In the song ‘You gotta serve somebody’ Dylan created a dust cloud in the wake of the expose of our so-called freedom.

Here is a lyrical snippet from ‘you gotta serve somebody’:

You may be a construction worker working on a home,
You may be living in a mansion or you might live in a dome,
You might own guns and you might even own tanks,
You might be somebody's landlord, you might even own banks

But you're gonna have to serve somebody, yes indeed
You're gonna have to serve somebody,
Well, it may be the devil or it may be the Lord
But you're gonna have to serve somebody.

(Bob Dylan)

Slavery is not just the preserve of Eastern Europe or Africa but is everyone’s fate. The great risk taker the apostle Paul in his amazing letter to the early church in Rome introduced himself to this church (he had not personally met) as ’Paul, a servant of Jesus Christ, called to be an apostle, separated unto the gospel of God…’ (Romans Chapter 1 Verse 1)

Paul describes himself as a slave knowing that the Church in Rome would be as familiar with slaves as we are with today with MacDonald’s or Starbucks.

Paul was different in one important respect to the ubiquitous slaves of Rome, he volunteered for the job.

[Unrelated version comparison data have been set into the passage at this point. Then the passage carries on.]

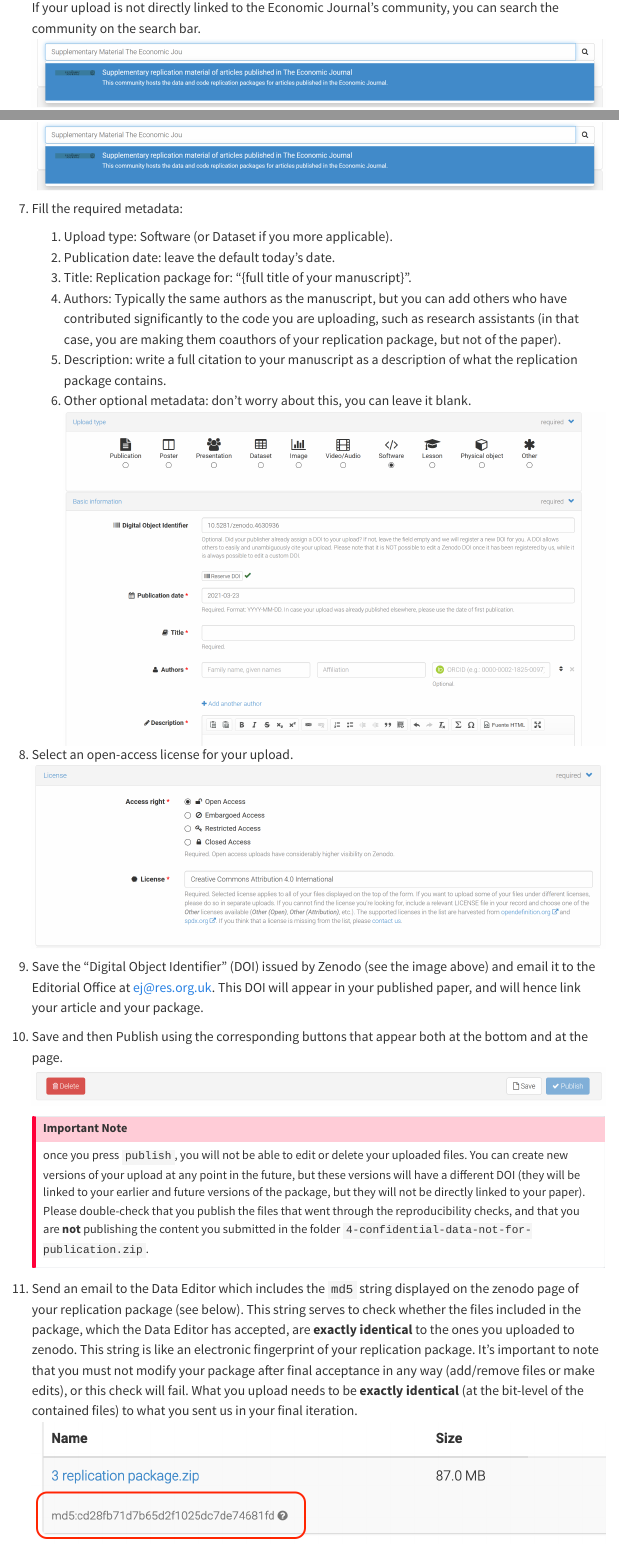
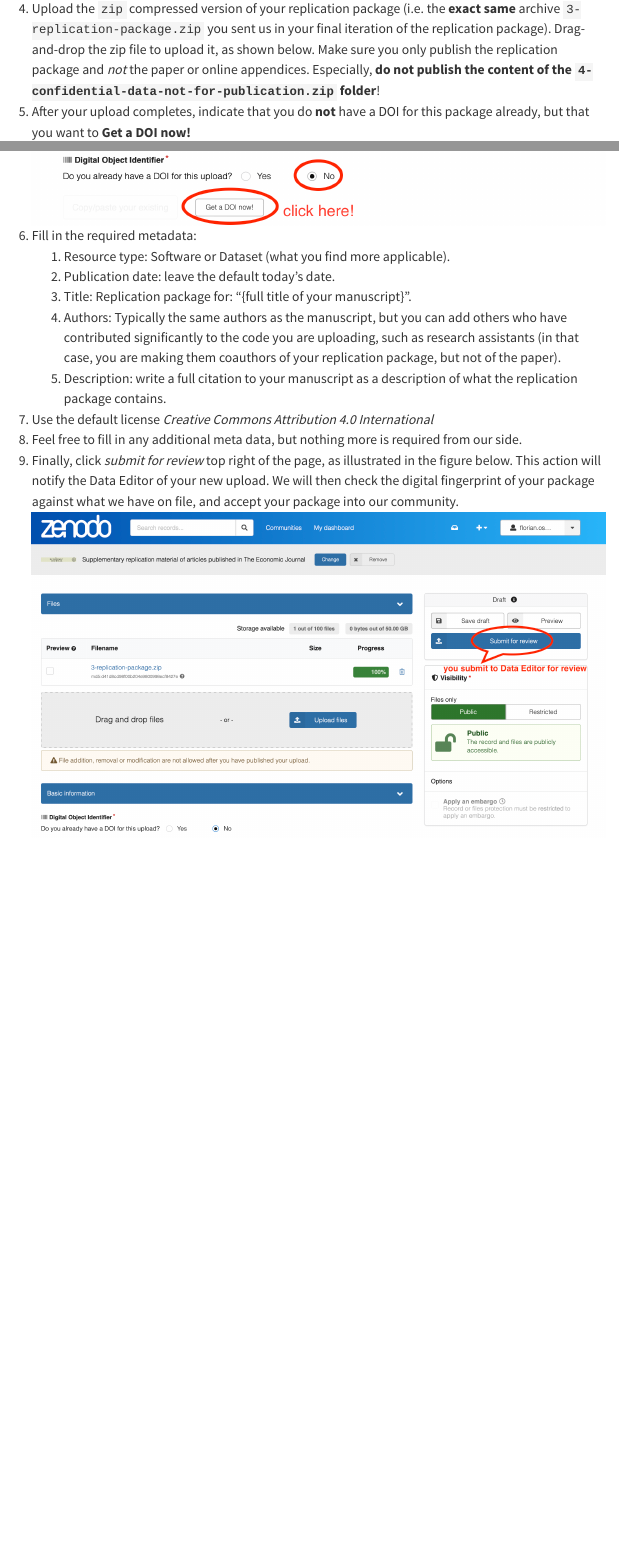
Before and after one commit to ejdataeditor/ejdataeditor.github.io, a Quarto document (package.qmd): the page in a window 1100 px wide, from 4890 px down before the commit and from 3870 px down after it, and a second part further down, joined at a grey line. Rendered offline with R 4.5, knitr and Pandoc in place of Quarto, with nearby package versions; menus at the side of the page are left out.

Commit message:
up zenodo isntructions

```diff
--- a/package.qmd
+++ b/package.qmd
@@ -115,3 +108,0 @@ Once the reproducibility checks are concluded, you will be requested to perform
-If your upload is not directly linked to the Economic Journal's community, you can search the community on the search bar.![](/img/Zenodo_community_2.png)
-4. Fill the required metadata:
-   1. Upload type: Software (or Dataset if you more applicable).
@@ -118,16 +111,11 @@ If your upload is not directly linked to the Economic Journal's community, you c
+1. Upload the `zip` compressed version of your replication package (i.e. the **exact same** archive `3-replication-package.zip` you sent us in your final iteration of the replication package). Drag-and-drop the zip file to upload it, as shown below. Make sure you only publish the replication package and _not_ the paper or online appendices. Especially, **do not publish the content of the `4-confidential-data-not-for-publication.zip` folder**!
+3. After your upload completes, indicate that you do **not** have a DOI for this package already, but that you want to **Get a DOI now!** ![](img/zenodo-2.png)
+4. Fill in the required metadata:
+   1. Resource type: Software or Dataset (what you find more applicable).
    2. Publication date: leave the default today's date.
    3. Title: Replication package for: "{full title of your manuscript}".
    4. Authors: Typically the same authors as the manuscript, but you can add others who have contributed significantly to the code you are uploading, such as research assistants (in that case, you are making them coauthors of your replication package, but not of the paper).
    5. Description: write a full citation to your manuscript as a description of what the replication package contains.
-   6. Other optional metadata: don't worry about this, you can leave it blank.
-   ![](/img/Zenodo_metadata.png)
-5. Select an open-access license for your upload.![](/img/Zenodo_license.png)
-6. Save the "Digital Object Identifier" (DOI) issued by Zenodo (see the image above) and email it to the Editorial Office at ej@res.org.uk. This DOI will appear in your published paper, and will hence link your article and your package.
-7.  Save and then Publish using the corresponding buttons that appear both at the bottom and at the page.![](/img/Zenodo_save_publish.png)
-
-    ::: {.callout-important}
-    # Important Note
-
-    once you press `publish`, you will not be able to edit or delete your uploaded files. You can create new versions of your upload at any point in the future, but these versions will have a different DOI (they will be linked to your earlier and future versions of the package, but they will not be directly linked to your paper). Please double-check that you publish the files that went through the reproducibility checks, and that you are **not** publishing the content you submitted in the folder `4-confidential-data-not-for-publication.zip`.
-    :::
-8.  Send an email to the Data Editor which includes the `md5` string displayed on the zenodo page of your replication package (see below). This string serves to check whether the files included in the package, which the Data Editor has accepted, are **exactly identical** to the ones you uploaded to zenodo. This string is like an electronic fingerprint of your replication package. It's important to note that you must not modify your package after final acceptance in any way (add/remove files or make edits), or this check will fail. What you upload needs to be **exactly identical** (at the bit-level of the contained files) to what you sent us in your final iteration.![](/img/zenodo-md5.png)
+5. Use the default license _Creative Commons Attribution 4.0 International_
+6. Feel free to fill in any additional meta data, but nothing more is required from our side.
+7. Finally, click _submit for review_ top right of the page, as illustrated in the figure below. This action will notify the Data Editor of your new upload. We will then check the digital fingerprint of your package against what we have on file, and accept your package into our community. ![](img/zenodo-3.png)
```
Also changed, not shown: img/zenodo-1.png (added), img/zenodo-2.png (added), img/zenodo-3.png (added), package.qmd (10 more changed lines).
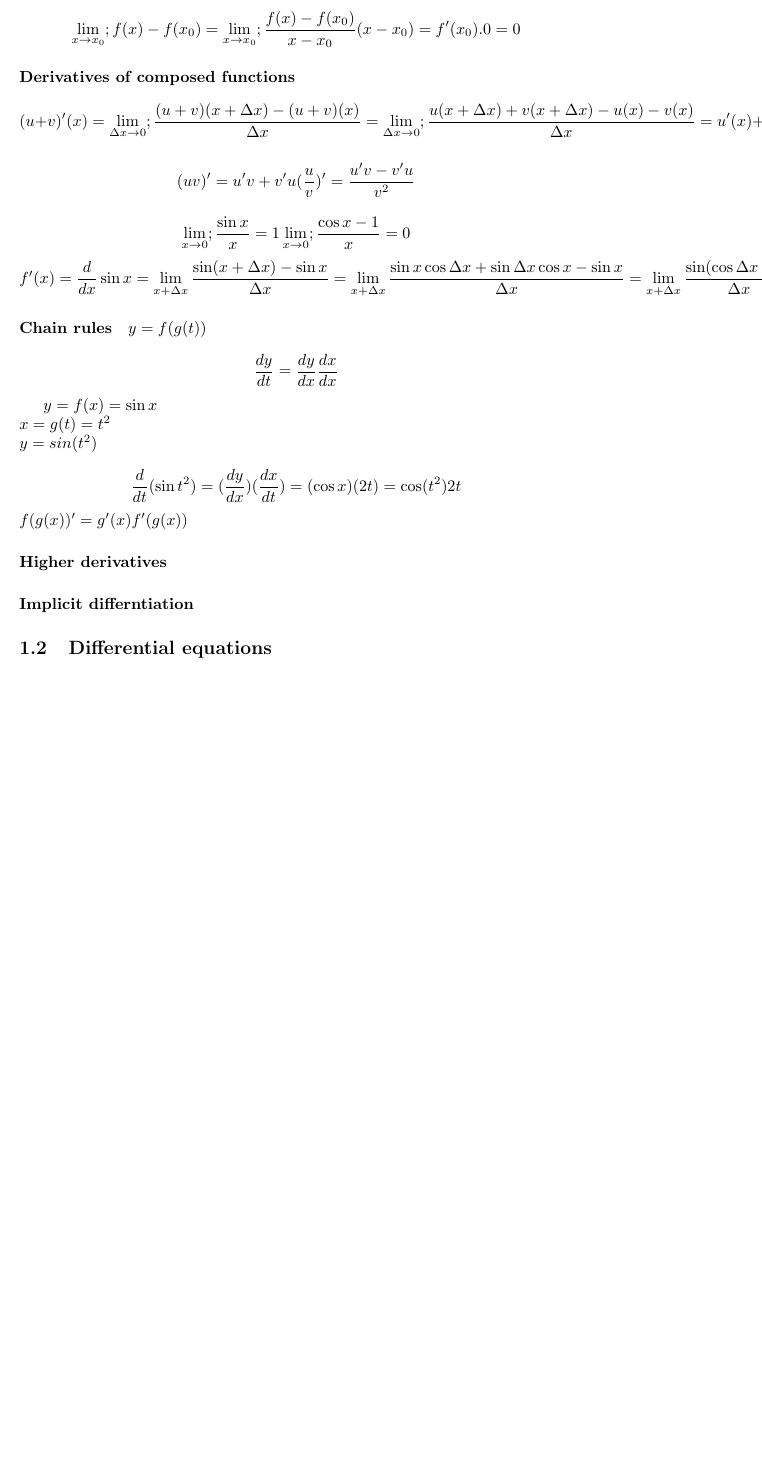
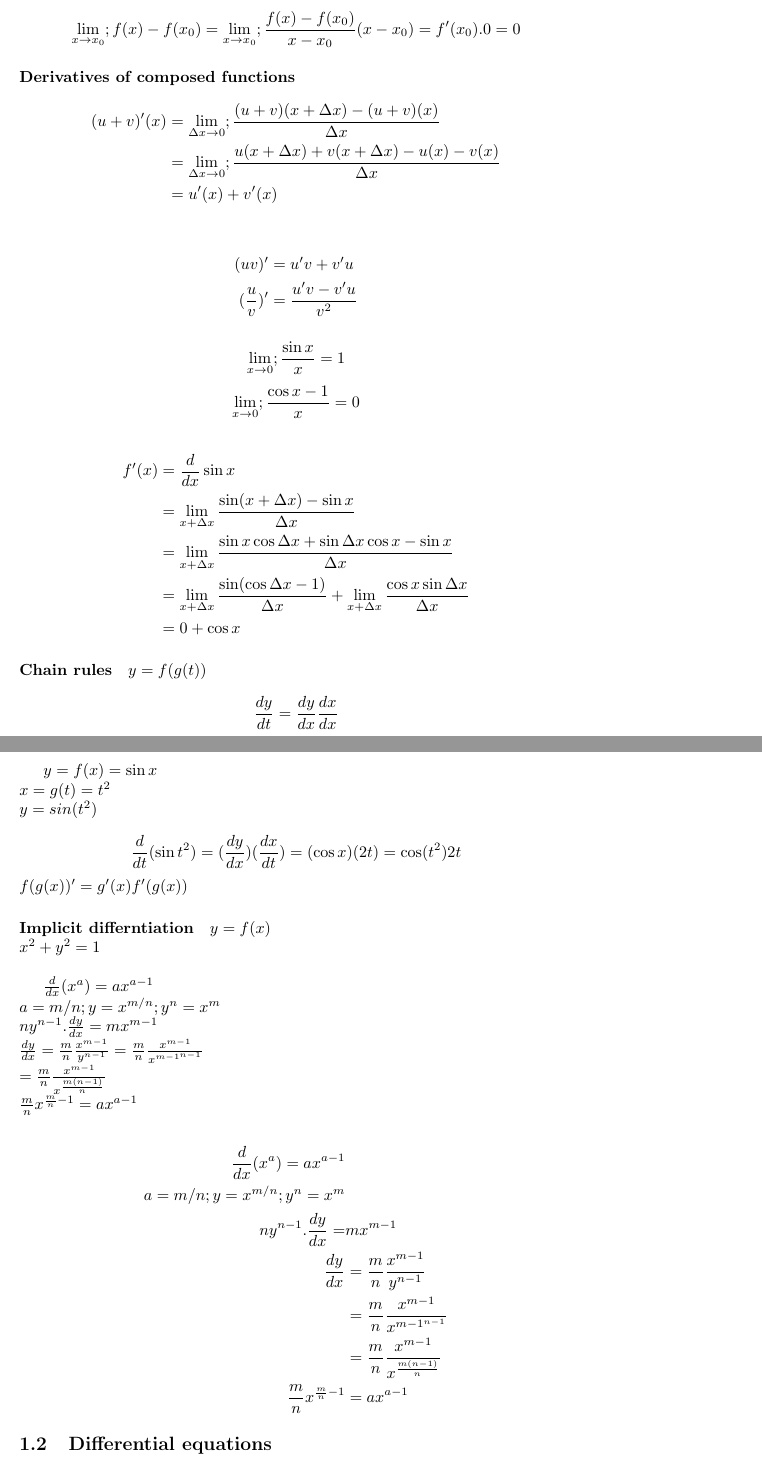
Before and after one commit to rougerbaptiste/Master, a LaTeX document (Bootcamp/Maths/Maths.tex): part of page 3 of 3 before the commit and two parts of pages 3 and 4 of 4 after it, the two joined at a grey line, cut so that both start at the same text, the shorter picture padded with empty space. Compiled offline with pdfLaTeX.

Commit message:
Updating part 1

```diff
--- a/Bootcamp/Maths/Maths.tex
+++ b/Bootcamp/Maths/Maths.tex
@@ -68,24 +68,27 @@
 
                     \paragraph{Derivatives of composed functions}
 
-                        \[ (u+v)'(x)= \lim_{\Delta x \to 0}; \frac{(u+v)(x+\Delta x) - (u +v)(x)}{\Delta x}\\
-                        = \lim_{\Delta x \to 0}; \frac{u(x+\Delta x) + v(x+\Delta x) - u(x) - v(x)}{\Delta x}\\
-                        = u'(x) + v'(x)
-                        \]
+                        \begin{align*} (u+v)'(x) &= \lim_{\Delta x \to 0}; \frac{(u+v)(x+\Delta x) - (u +v)(x)}{\Delta x}\\
+                        &= \lim_{\Delta x \to 0}; \frac{u(x+\Delta x) + v(x+\Delta x) - u(x) - v(x)}{\Delta x}\\
+                        &= u'(x) + v'(x)
+                        \end{align*}
 
-                        \[
-                            (uv)' = u'v + v'u\\
-                            (\frac{u}{v})' = \frac{u'v - v'u}{v^2}
-                        \]
+                        \begin{align*}
+                            (uv)' &= u'v + v'u\\
+                            (\frac{u}{v})' &= \frac{u'v - v'u}{v^2}
+                        \end{align*}
 
-                        \[ \lim_{x \to 0}; \frac{\sin x}{x} = 1\\
-                            \lim_{x \to 0}; \frac{\cos x -1}{x} = 0
-                        \]
-                        \[ f'(x) = \frac{d}{dx} \sin x = \lim_{x+\Delta x} \frac{\sin(x+\Delta x) - \sin x}{\Delta x}\\
-                        = \lim_{x+\Delta x} \frac{\sin x \cos \Delta x + \sin \Delta x \cos x - \sin x}{\Delta x}
-                        = \lim_{x+\Delta x} \frac{\sin(\cos \Delta x -1)}{\Delta x} + \lim_{x+\Delta x} \frac{\cos x \sin \Delta x}{\Delta x}\\
-                        = 0 + \cos x
-                        \]
+
+                        \[ \lim_{x \to 0}; \frac{\sin x}{x} = 1\]
+                        \[    \lim_{x \to 0}; \frac{\cos x -1}{x} = 0\]
+
+                        \begin{align*}
+                            f'(x) &= \frac{d}{dx} \sin x\\
+                            &= \lim_{x+\Delta x} \frac{\sin(x+\Delta x) - \sin x}{\Delta x}\\
+                            &= \lim_{x+\Delta x} \frac{\sin x \cos \Delta x + \sin \Delta x \cos x - \sin x}{\Delta x}\\
+                            &= \lim_{x+\Delta x} \frac{\sin(\cos \Delta x -1)}{\Delta x} + \lim_{x+\Delta x} \frac{\cos x \sin \Delta x}{\Delta x}\\
+                            &= 0 + \cos x
+                        \end{align*}
 
                     \paragraph{Chain rules}
                         $ y= f(g(t))$\\
@@ -97,10 +100,28 @@
                         \[ \frac{d}{dt}(\sin t^2) = (\frac{dy}{dx})(\frac{dx}{dt})=(\cos x)(2t) = \cos(t^2)2t \]
                         $f(g(x))' = g'(x)f'(g(x))$
 
+                    \paragraph{Implicit differntiation}
 
-                    \paragraph{Higher derivatives}
+                    $y = f(x) $\\
+                    $x^2 + y^2 = 1 $\\
 
-                    \paragraph{Implicit differntiation}
+                    $\frac{d}{dx} (x^a) = ax^{a-1}$\\
+                    $ a = m/n ; y = x^{m/n} ; y^n = x^m$\\
+                    $ny^{n-1}.\frac{dy}{dx} = mx^{m-1}$\\
+                    $\frac{dy}{dx} = \frac{m}{n} \frac{x^{m-1}}{y^{n-1}} = \frac{m}{n} \frac{x^{m-1}}{x^{{m-1}^{n-1}}}$\\
+                    $ = \frac{m}{n} \frac{x^{m-1}}{x^{\frac{m(n-1)}{n}}}$\\
+                    $ \frac{m}{n}x^{\frac{m}{n} -1} = ax^{a-1} $
+
+                    \begin{align*}
+                        \frac{d}{dx} (x^a) = ax^{a-1}\\
+                        a = m/n ; y = x^{m/n} ; y^n = x^m\\
+                        ny^{n-1}.\frac{dy}{dx} =& mx^{m-1}\\
+                        \frac{dy}{dx} &= \frac{m}{n} \frac{x^{m-1}}{y^{n-1}}\\
+                         &= \frac{m}{n} \frac{x^{m-1}}{x^{{m-1}^{n-1}}}\\
+                         &= \frac{m}{n} \frac{x^{m-1}}{x^{\frac{m(n-1)}{n}}}\\
+                         \frac{m}{n}x^{\frac{m}{n} -1} &= ax^{a-1}
+                    \end{align*}
+
 
         \subsection{Differential equations}
 
```
Also changed, not shown: Bootcamp/Maths/Maths.pdf, 3 other files.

The steel band around his neck, the mark of a slave, was kept in place by Paul’s wishing it so. His love for God showed itself in service. Far from being the crutch of comfort that those wishing to dismiss Christianity describe it as; Paul experienced shipwreck, incarceration, mob rule, beatings and eventual beheadingHow far removed from the current notion of Love is the idea of service?

As stated, I believe everybody is wired to worship, Bono sings 'lookin’ for to fill that GOD shaped hole'.Blaise Pascal wrote:

’What else does this craving, and this helplessness, proclaim but that there was once in man a true happiness, of which all that now remains is the empty print and trace? This he tries in vain to fill with everything around him, seeking in things that are not there the help he cannot find in those that are, though none can help, since this infinite abyss can be filled only with an infinite and immutable object; in other words by God himself.’

In the excellent book, ’No God but God’ Os Guinness wrote ‘In one of their periodic efforts to eradicate religious belief in the Soviet Union, the Communist party sent KGB agents to the nations churches on a Sunday morning. One agent was struck by the deep devotion of an elderly woman who was kissing the feet of a life sized carving of Christ on the cross.

“Babushka (Grandmother),”he said. “Are you also prepared to kiss the feet of the beloved general secretary of our great Communist part?”

“Why of course,” came the immediate reply.” But only if you crucify him first.”

The distinctiveness of Christianity is that no other god has wounds.

Several thousand years before Christ’s execution by crucifixion, Isaiah (a Jewish visionary) explained the reason for those wounds yet to be when he wrote ‘by his wounds we are healed.

The distinctiveness of Christianity is that no other god has wounds.